GOODNESS IN A NIETZSCHEAN WORLD
by M.C. Planck
Many people are aware now of the literary influence of Jack Vance on Dungeons and Dragons, and thus by extension on the entire RPG world that has been created by, around, or in counterpoint to that game. Vance created spells that have to be memorized, the concept of levels for both magic and sword-fighting, and a ruined world full of forgotten marvels and outlandish monsters.
I think it is less obvious how much Nietzsche contributed to the genre with the concept of “that which does not destroy us makes us stronger.” In the Nietzschean view, as in all level-based RPGs, struggle and victory result in increased power, which enables even greater struggles and victories.
This is not how it works in Real Life.

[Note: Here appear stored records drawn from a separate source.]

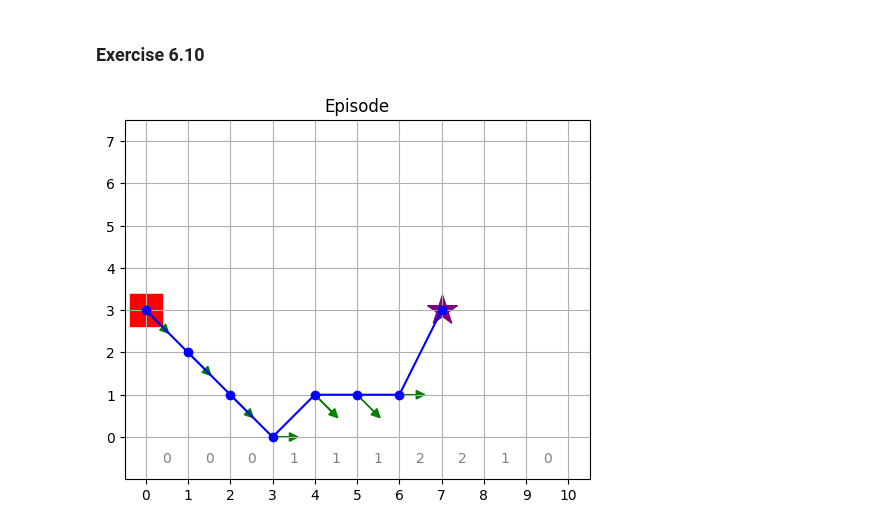
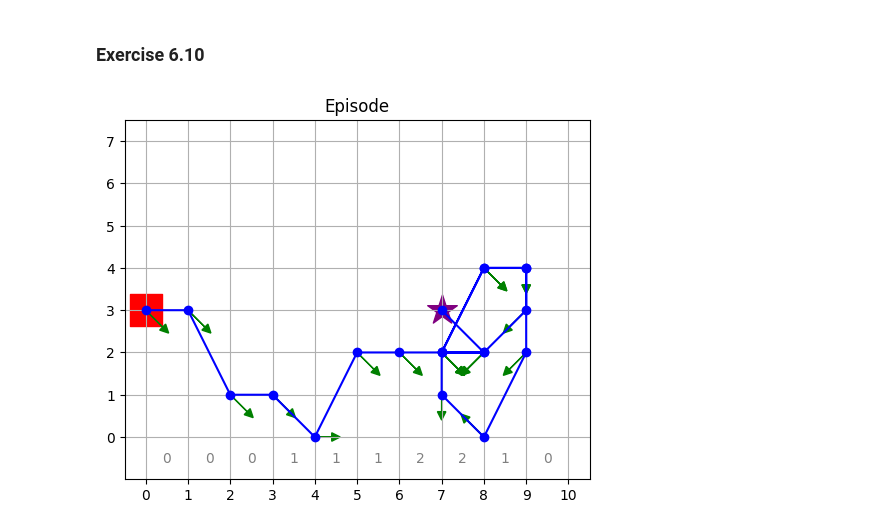
Before and after one commit to Kamil2601/reinforcement-learning-an-introduction-solutions, a Jupyter notebook: chapter_6/exercise_6-9_6-10.ipynb, the cells around one changed output. Saved outputs shown, nothing was run; the diff lists cells and outputs as text; code cells hidden in the pictures.

```diff
--- a/chapter_6/exercise_6-9_6-10.ipynb
+++ b/chapter_6/exercise_6-9_6-10.ipynb
@@ -196,18 +216,20 @@ plot_episode(env, policy, stochastic_actions=False)
 # %% [markdown]
 ### Exercise 6.10
 # %%
+# King's moves + stochastic wind
+
 env = WindyGridworld(
     7,
     10,
     [0, 0, 0, 1, 1, 1, 2, 2, 1, 0],
     (3, 0),
     (3, 7),
-    moves=KING_NULL_MOVES,
-    stochastic_wind=False,
+    moves=KING_MOVES,
+    stochastic_wind=True,
 )
 
-Q, policy = sarsa(env, episodes=10000, alpha=0.1, gamma=1, epsilon=0.2)
+Q, policy = sarsa(env, episodes=10000, alpha=0.1, gamma=1, epsilon=0.1)
 
 plot_episode(env, policy, stochastic_actions=False)
 # %% [output]
-[figure, old version]
+[figure, new version]
```
Also changed, not shown: parts of 3 cells of this notebook.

Professional boxers do not become better boxers by winning prize fights; instead, they routinely practice against opponents who are careful not to hurt them. They time their work-outs to taper off just before a big match so they will be fresh for the fight, and they require lengthy recovery time afterwards before they are ready for the next one. Victory brings recognition and financial rewards, which may then fuel future training, but victory itself is of no value to the fighter.
Or, as is often said of chess, you only learn from games you lose.
But that doesn’t make for a very fun role to play, and it doesn’t drive the apotheosis of the uberman which we call “levelling.” In D&D and its variants, one gains power not through practice but through victory; it is a running joke that an academic sitting in his tower studying ancient tomes masters the arcane arts less successfully than an adventurer blasting goblins to bits on a daily basis.
Many fantasy novels tend to simply ignore this rift between the games we play and the books we read. The peculiarities of level and progressive victory are written of as rounding errors in the mechanics, blemishes that show how difficult it is to simulate a world in a set of game rules.
For my book Sword of the Bright Lady, I wanted to examine those concepts directly. I wanted to see what the world would look like if the rounding errors were really real. I wanted to know what it would be like to live in the world we play in, rather than attempting to play in the world we live in.
In the World of Prime, you really do get better through victory: levels, and the supernatural powers they bring, are gained by consuming the souls of the slain. Training has its purpose and mortal warriors still use it, but even the greatest Olympian is easily outclassed by a serial killer with a body count in the dozens. By making souls a tangible commodity that can be harvested, bought, and sold, I managed to organically derive every trope of the genre: kings really are all fantastic swordsmen, wizards will make you magic swords for a price, side-quests are a perfectly reasonable way to prepare for saving the world, and murder-hobo is a legitimate career choice.
Once I created this world, I discovered an even more interesting question: how does one do good in a world where the power to do good comes from eating people’s brains? What is the difference between a saint and a sinner, if both of them have gained their position through the deaths of innocents? Is the ability to heal the sick and raise the dead worth ten thousand corpses?
How can you gain powers that make you more than human, at such a terrible price, and yet remain true to yourself and your morality? That is the question I set out to answer in Sword of the Bright Lady. My protagonist, Christopher Sinclair, is a modern person because I wanted a morality and a viewpoint we could relate to. He is an engineer because I wanted him to be a problem-solver. He becomes a priest of Good because I wanted to see how he did it. Along the way there are some great sword-fights and cool spells, which hopefully keep the story interesting, but also give me the opportunity to poke fun at any number of silly situations that appear in our games and yet, in the World of Prime, turn out to be perfectly reasonable responses to the inherent absurdity and cruelty of an genuinely Nietzschean world.
M.C. Planck is the author of the World of Prime fantasy series of novels and the science fiction novel The Kassa Kambit. After a nearly-transient childhood, Mike hitchhiked across the country and ran out of money in Arizona. So he stayed there for thirty years, raising dogs, getting a degree in philosophy and founding a scientific instrument company. Having read virtually everything by the old masters of SF&F, he decided he was ready to write. A decade later, he was actually ready and relieved to find that writing novels is easier than writing software, as a single punctuation error won’t cause your audience to explode and die. When he ran out of dogs, he moved to Australia to raise his daughter with kangaroos.